Renju is played on a 15x15 gridded board. The playing pieces, called stones, are played on the grid line intersections.
Abstract strategy game
|Playing time||Casual games: 5 to 30 minutes; tournament games: from 10 minutes (renju blitz) to 5 hours or longer|
|Skill(s) required||Strategy, tactics|
Renju (Japanese: 連珠) is the professional variant of Gomoku, a strategy board game originating in Japan from the Heian period. It was named Renju by Japanese journalist Ruikou Kuroiwa (黒岩涙香) on December 6, 1899 in a Japanese newspaper Yorozu chouhou (萬朝報). The game is played with black and white stones on a 15x15 gridded Go board.
Renju eliminates the "Perfect Win" situation in Gomoku by adding special conditions for the first player (Black).
Unlike Gomoku, Renju has a unique sequence of opening moves called an "opening rule". There are several certified opening rules. The list of requirements for new opening rules as approved by the RIF General Assembly in 2003 was:
II. Simplicity and attraction
An example of such opening rule (namely "RIF opening rule") follows.
After this sequence is complete, Black and White continue to take turns to place their stones.
The Extra General Assembly of Renju International Federation in 2008 created three new sets of rules for openings that are to replace the above old sequence of moves: Soosõrv, Taraguchi, and Yamaguchi.
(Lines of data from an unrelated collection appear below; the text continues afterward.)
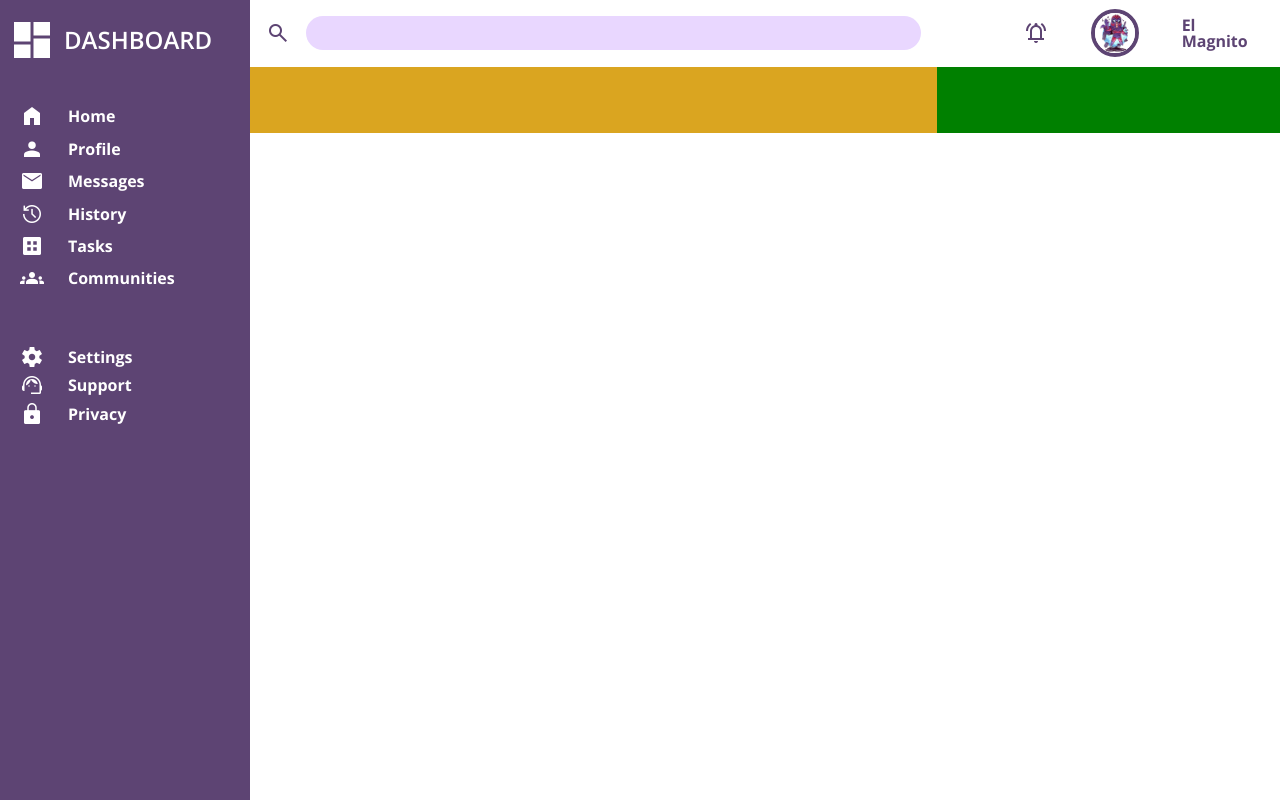
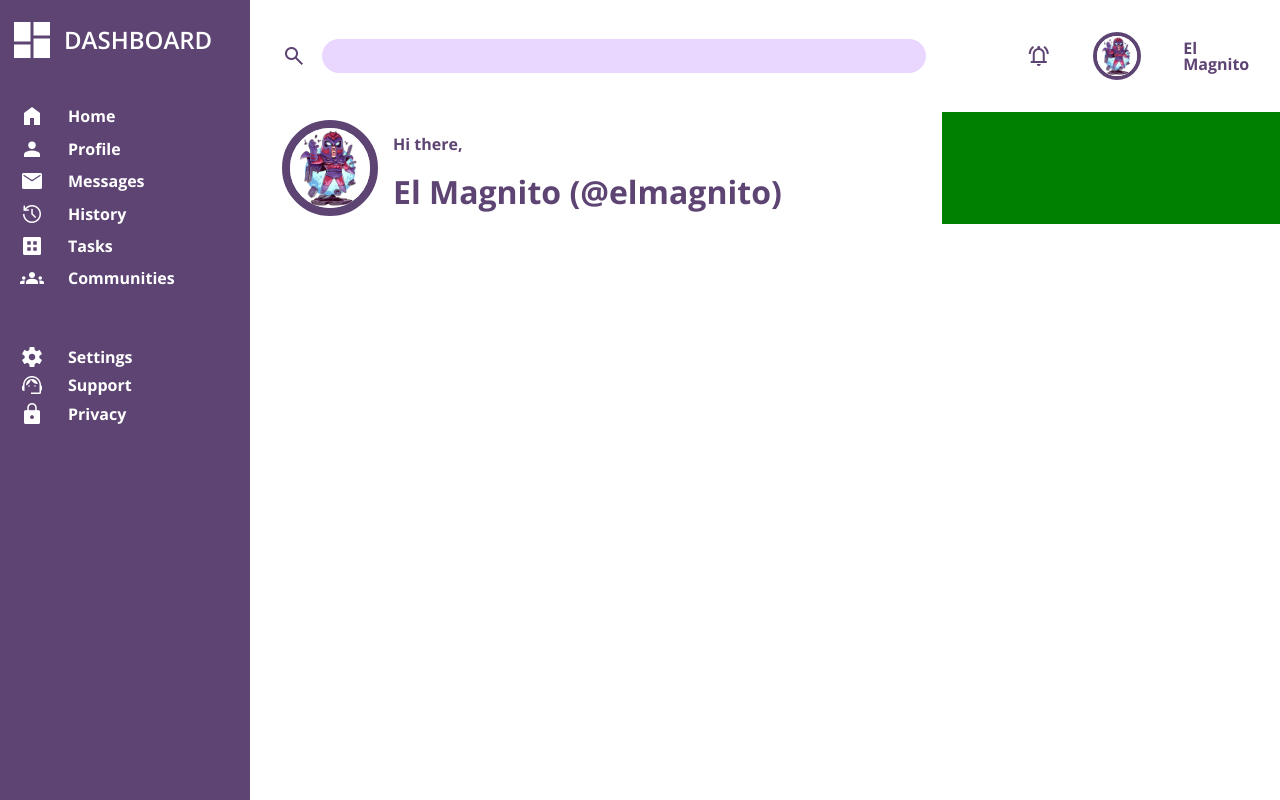
Before and after one commit to iversson-estudos/adminDashboard-grid, a plain HTML site: page index.html in a window 1280 px wide. Drawn offline with nearby package versions, Linux system fonts and the light colour scheme.

Commit message:
User intro finished, 3/4 of top bar completed

```diff
--- a/index.html
+++ b/index.html
@@ -66,7 +66,9 @@
           <a>El Magnito</a>
         </div>
         <div class="user-intro">
-
+          <img src="./src/pfp.jpg" alt="intro-pfp"></img>
+          <a class="user-greeting">Hi there, </a>
+          <a class="user-name">El Magnito (@elmagnito)</a>
         </div>
         <div class="user-actions">
 
--- a/styles.css
+++ b/styles.css
@@ -148,6 +148,7 @@ table {
             display: grid;
             grid-template-columns: 4fr 2fr ;
             grid-template-rows: 1fr 1fr;
+            padding-left: 16px;
 
 
             .search-bar{
@@ -217,22 +218,45 @@ table {
                     font-weight: 700;
                     font-size: 16px;
                   }
+                }
 
 
+            .user-intro{
+                background-color: white;
+                grid-row: 2 / 3 ;
+                grid-column: 1 /2 ;
+                display: grid;
+                grid-template-columns: 1fr 8fr;
+                grid-template-rows: 1fr 1fr;
+                padding: 8px;
+                padding-left: 16px;
+                gap: 15px;
 
+                img{
+                    grid-row: 1/3;
+                    grid-column: 1/2;
+                    border: 8px solid #5D4473;
+                    border-radius: 50%;
+                    max-width: 80px;
+                    max-height: 80px;
+                  }
 
-
-
-
-
-
-
+                .user-greeting{
+                    color: #5D4473;
+                    font-weight: 700;
+                    padding-top: 16px;
+                    font-size: 16px;
+                    grid-row: 1/2;
+                    grid-column: 2/3;
                 }
 
-            .user-intro{
-                background-color: goldenrod;
-                grid-row: 2 / 3 ;
-                grid-column: 1 /2 ;
+                .user-name{
+                    color: #5D4473;
+                    font-size: 32px;
+                    font-weight: 700;
+                    grid-row: 2/3;
+                    grid-column: 2/3;
+                }
             }
 
             .user-actions{
```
Also a rejection system for their use was approved. The General Assembly of Renju International Federation in 2009 certified Sakata opening rule as proposed by Russia. The General Assembly of Renju International Federation in 2011 certified modified opening rules such as Taraguchi-N and Soosõrv-N.
There are certain moves that Black is not allowed to make:
Black can win the game only by placing five black stones in a row (vertically, horizontally or diagonally).
White can win by either:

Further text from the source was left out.